Dirt Road’s End is a guidebook that simulates a fusion of past and present, as interpreted by two musicians blessed with a clear-eyed perspective and the ability to bring it all about.
American music has taken on such a broad definition in recent years that it’s nearly impossible to define it within the context of any single form. Blues, folk, roots rock and country all figure in the mix, leaving the possibility open for all those so inclined to take on its trappings. However, should anyone need a benchmark, they’d be well advised to check out the duo that refers to itself as Sugarcane Jane, and whose fourth album, appropriately named Dirt Road’s End provides the perfect example of how to incorporate all the necessary trappings. Anthony and Savana Lee Crawford, the husband-wife pair that operate under the aegis of Sugarcane Jane, describe their sound as “organic music at its finest”, and given its down home, back porch embrace, it has to be said that the label they’ve pinned is apt indeed.
The Crawfords arrive at this crucible with ample credits tacked on to their combined resume. He’s a highly respected guitarist and sideman who’s served alongside Neil Young, Vince Gill, Sonny James, Dwight Yoakam, Steve Winwood, and Rosanne Cash, a few among the many. She’s a multi-instrumentalist who opts to fill in the melodies as often as necessary. Buzz Cason, a founder member of the Americana elite, produced the album and chose to release it on his own custom label. Will Kimbrough contributes fiddle. And given the fact the couple reside on the Alabama Gulf Coast, the pair have plenty of inspiration from which to draw.
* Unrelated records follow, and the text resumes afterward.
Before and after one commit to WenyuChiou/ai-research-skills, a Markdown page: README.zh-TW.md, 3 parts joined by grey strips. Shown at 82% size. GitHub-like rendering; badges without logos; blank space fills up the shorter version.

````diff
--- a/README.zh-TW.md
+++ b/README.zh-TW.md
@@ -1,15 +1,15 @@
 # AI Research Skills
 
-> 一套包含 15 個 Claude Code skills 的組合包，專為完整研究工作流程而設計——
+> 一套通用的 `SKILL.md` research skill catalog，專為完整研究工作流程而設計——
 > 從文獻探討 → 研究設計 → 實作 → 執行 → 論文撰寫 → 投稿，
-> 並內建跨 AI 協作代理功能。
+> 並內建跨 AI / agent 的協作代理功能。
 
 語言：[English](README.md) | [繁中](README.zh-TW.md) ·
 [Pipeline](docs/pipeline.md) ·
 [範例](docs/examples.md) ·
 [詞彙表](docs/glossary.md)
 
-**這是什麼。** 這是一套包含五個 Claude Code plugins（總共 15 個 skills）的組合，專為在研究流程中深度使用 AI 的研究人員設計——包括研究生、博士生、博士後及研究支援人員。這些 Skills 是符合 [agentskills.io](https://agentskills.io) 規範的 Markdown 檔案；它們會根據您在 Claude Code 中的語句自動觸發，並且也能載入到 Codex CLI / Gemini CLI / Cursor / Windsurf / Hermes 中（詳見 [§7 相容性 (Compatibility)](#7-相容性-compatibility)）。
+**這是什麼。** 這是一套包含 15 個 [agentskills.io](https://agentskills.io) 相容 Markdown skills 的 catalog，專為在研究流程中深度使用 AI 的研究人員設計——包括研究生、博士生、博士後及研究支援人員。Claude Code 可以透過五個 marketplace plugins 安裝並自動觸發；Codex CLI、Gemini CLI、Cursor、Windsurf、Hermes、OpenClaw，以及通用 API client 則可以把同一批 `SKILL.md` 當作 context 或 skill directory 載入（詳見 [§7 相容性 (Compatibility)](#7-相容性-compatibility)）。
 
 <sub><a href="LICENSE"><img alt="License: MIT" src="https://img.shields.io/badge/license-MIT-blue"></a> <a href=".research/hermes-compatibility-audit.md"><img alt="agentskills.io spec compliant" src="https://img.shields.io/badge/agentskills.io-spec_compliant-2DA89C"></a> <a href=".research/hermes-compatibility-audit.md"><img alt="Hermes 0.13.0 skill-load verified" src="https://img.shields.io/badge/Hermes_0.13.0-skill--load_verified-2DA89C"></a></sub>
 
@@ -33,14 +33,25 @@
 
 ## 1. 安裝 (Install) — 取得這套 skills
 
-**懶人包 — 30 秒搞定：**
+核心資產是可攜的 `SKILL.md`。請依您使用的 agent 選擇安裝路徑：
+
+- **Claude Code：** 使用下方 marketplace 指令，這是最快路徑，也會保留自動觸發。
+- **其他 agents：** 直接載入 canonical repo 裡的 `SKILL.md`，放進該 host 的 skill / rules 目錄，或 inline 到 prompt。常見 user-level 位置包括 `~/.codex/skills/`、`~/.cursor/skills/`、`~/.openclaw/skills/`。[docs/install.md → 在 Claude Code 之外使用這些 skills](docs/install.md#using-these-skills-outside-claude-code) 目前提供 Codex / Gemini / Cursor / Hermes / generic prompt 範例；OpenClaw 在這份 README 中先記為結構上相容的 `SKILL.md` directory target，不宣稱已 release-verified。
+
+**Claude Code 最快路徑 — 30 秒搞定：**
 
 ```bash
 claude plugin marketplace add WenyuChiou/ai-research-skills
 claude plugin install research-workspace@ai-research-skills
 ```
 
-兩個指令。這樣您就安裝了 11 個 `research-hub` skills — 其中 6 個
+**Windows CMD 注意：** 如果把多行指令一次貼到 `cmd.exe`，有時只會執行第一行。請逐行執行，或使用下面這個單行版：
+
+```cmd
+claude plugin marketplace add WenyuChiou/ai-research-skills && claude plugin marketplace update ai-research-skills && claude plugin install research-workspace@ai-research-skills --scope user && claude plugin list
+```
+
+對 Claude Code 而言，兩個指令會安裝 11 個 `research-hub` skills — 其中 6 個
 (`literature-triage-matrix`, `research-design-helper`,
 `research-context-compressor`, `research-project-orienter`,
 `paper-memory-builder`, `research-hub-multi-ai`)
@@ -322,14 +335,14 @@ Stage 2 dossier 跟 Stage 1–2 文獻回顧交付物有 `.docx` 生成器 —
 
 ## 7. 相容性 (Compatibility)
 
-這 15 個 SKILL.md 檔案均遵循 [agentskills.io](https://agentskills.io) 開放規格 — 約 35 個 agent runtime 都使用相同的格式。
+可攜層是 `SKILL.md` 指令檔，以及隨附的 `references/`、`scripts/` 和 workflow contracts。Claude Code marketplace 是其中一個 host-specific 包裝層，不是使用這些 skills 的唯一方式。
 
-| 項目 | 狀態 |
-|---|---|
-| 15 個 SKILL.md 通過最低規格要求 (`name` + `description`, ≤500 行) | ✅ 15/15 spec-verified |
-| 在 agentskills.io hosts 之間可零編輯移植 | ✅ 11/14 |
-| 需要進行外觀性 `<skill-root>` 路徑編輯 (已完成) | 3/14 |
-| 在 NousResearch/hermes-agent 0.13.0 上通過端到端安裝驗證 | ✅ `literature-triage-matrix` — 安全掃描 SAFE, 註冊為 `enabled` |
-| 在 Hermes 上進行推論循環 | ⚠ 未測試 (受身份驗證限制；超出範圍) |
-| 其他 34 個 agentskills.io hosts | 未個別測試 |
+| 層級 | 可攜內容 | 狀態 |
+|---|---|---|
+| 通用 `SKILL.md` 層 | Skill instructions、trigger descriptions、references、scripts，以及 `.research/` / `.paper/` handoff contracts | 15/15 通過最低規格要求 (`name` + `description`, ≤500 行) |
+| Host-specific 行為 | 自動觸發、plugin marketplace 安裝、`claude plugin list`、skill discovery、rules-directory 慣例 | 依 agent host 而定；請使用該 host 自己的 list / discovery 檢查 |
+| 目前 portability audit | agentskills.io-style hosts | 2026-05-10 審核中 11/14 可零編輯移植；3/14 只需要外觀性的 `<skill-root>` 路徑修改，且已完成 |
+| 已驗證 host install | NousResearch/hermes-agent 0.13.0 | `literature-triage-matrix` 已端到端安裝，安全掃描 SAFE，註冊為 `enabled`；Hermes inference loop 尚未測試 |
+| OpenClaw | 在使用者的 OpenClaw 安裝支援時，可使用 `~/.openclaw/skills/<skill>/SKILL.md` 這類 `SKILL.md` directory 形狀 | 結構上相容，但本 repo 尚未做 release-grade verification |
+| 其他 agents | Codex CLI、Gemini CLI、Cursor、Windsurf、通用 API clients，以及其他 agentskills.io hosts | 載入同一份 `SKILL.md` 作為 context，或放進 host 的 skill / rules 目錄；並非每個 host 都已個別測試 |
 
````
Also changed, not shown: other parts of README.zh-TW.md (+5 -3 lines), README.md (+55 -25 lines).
All that accounts for the authenticity that’s strummed into each of these songs. Indeed, any of these ten tunes could easily be mistaken for an age old folk standard, what with the influx of string picking, harmonic playing, fiddle and mandolin that mesh in the make-up of these unassuming originals. Opening track “Ballad of Sugarcane Jane”, sets up the premise, a lyrical narrative that traces the couple’s journey from their meeting in Nashville, to the evolution of their relationship, both personal and professional. From that point on, they manage to maintain their homegrown delivery and demeanor, whether basking in the stunning evocative aura of “San Andreas” (“If God had a home, it would be there...”) or the rustic ramble of “Pedigree” and “Heartbreak Road”. Even in the midst of their serendipitous stride -- as illuminated in the rockabilly boogie of “Louisiana” or the creaky circumspect of “Glory Bound” -- the pair never lose focus, and certainly never abandon neither their authenticity nor intent. And when their rumination is injected with humor, as filtered through The Cason-penned “Not Just Another Truck Song”, it also becomes clear that even while replicating traditional tomes, they’re not adverse to lightening up the proceedings when opportunity is presented.
Ultimately, Dirt Road’s End is actually akin to a beginning, an album that declares the duo’s birthright and claim to the role of actual Americana practitioners. It’s a guidebook that simulates a fusion of past and present, as interpreted by two musicians blessed with a clear-eyed perspective and the ability to bring it all about. It's an album that will, in the future, encourage repeat encounters while pointing the way from those back trails forward.